Remember the fallen with lessons learned
NIOSH Fire Fighter Fatality Investigation and Prevention Program
On July 16, 2013, a 53-year-old male career pump operator/engineer (PO/E) was serving as Acting Lieutenant for his crew’s 24-hour shift. When the shift started at 0800 hours, the PO/E put his turnout gear onto the engine and checked equipment.
Twenty minutes later, the PO/E entered the office complaining of sudden shortness of breath. After the medical bag was retrieved and oxygen administered, the PO/E began having chest pain. Dispatch was notified and an ambulance was requested.
Ambulance paramedics provided advanced life support on-scene and en route to the local hospital’s emergency department (ED). The PO/E had a long history of coronary heart disease (CHD) with bypass surgery in 2004.
In the ED, a heart attack was confirmed and cardiac catheterization revealed the occlusion of two coronary artery grafts from the 2004 surgery. One of the grafts was opened and stented, but the PO/E remained unconscious in cardiogenic shock.
Six days later he was transferred to a regional tertiary care hospital for a possible heart transplant.
Over the next 19 days, the PO/E’s clinical condition deteriorated. On August 10, 2013, the PO/E died at 2330 hours.
The death certificate listed “multi system organ failure” due to “cardiac arrest” due to “systolic heart failure” due to “coronary artery disease” as the cause of death. No autopsy was performed.
NIOSH investigators concluded that the PO/E’s death was a result of his underlying CHD.
- Provide preplacement and annual medical evaluations to all fire fighters consistent with National Fire Protection Association (NFPA) 1582, Standard on Comprehensive Occupational Medical Program for Fire Departments, to identify fire fighters at increased risk for CHD
- Perform exercise stress tests on fire fighters at increased risk for CHD, or those who are known to have CHD
The following recommendations would not have prevented the PO/E’s death, but NIOSH investigators include them to address general safety and health issues:
- Ensure that fire fighters are cleared for return to duty by a physician knowledgeable about the physical demands of fire fighting, the personal protective equipment used by fire fighters, and the components of NFPA 1582

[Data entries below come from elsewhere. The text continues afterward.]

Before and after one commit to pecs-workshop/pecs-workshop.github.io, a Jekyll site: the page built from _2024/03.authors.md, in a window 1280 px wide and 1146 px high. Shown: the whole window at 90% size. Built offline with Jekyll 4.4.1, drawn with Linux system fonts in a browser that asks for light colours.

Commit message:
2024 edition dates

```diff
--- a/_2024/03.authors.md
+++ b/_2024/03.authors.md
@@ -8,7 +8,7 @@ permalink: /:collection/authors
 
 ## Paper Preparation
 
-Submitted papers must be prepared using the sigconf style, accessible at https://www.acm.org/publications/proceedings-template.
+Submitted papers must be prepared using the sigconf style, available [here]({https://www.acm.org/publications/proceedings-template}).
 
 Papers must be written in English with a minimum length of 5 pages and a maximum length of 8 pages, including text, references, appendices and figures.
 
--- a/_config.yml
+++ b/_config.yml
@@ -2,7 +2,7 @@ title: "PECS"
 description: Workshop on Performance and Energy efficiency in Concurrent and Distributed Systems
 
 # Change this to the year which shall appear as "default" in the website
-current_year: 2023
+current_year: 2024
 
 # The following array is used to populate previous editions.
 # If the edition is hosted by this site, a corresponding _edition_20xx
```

- Phase in a mandatory comprehensive wellness and fitness program for fire fighters
- Provide fire fighters with medical clearance to wear a SCBA as part of the Fire Department’s medical evaluation program.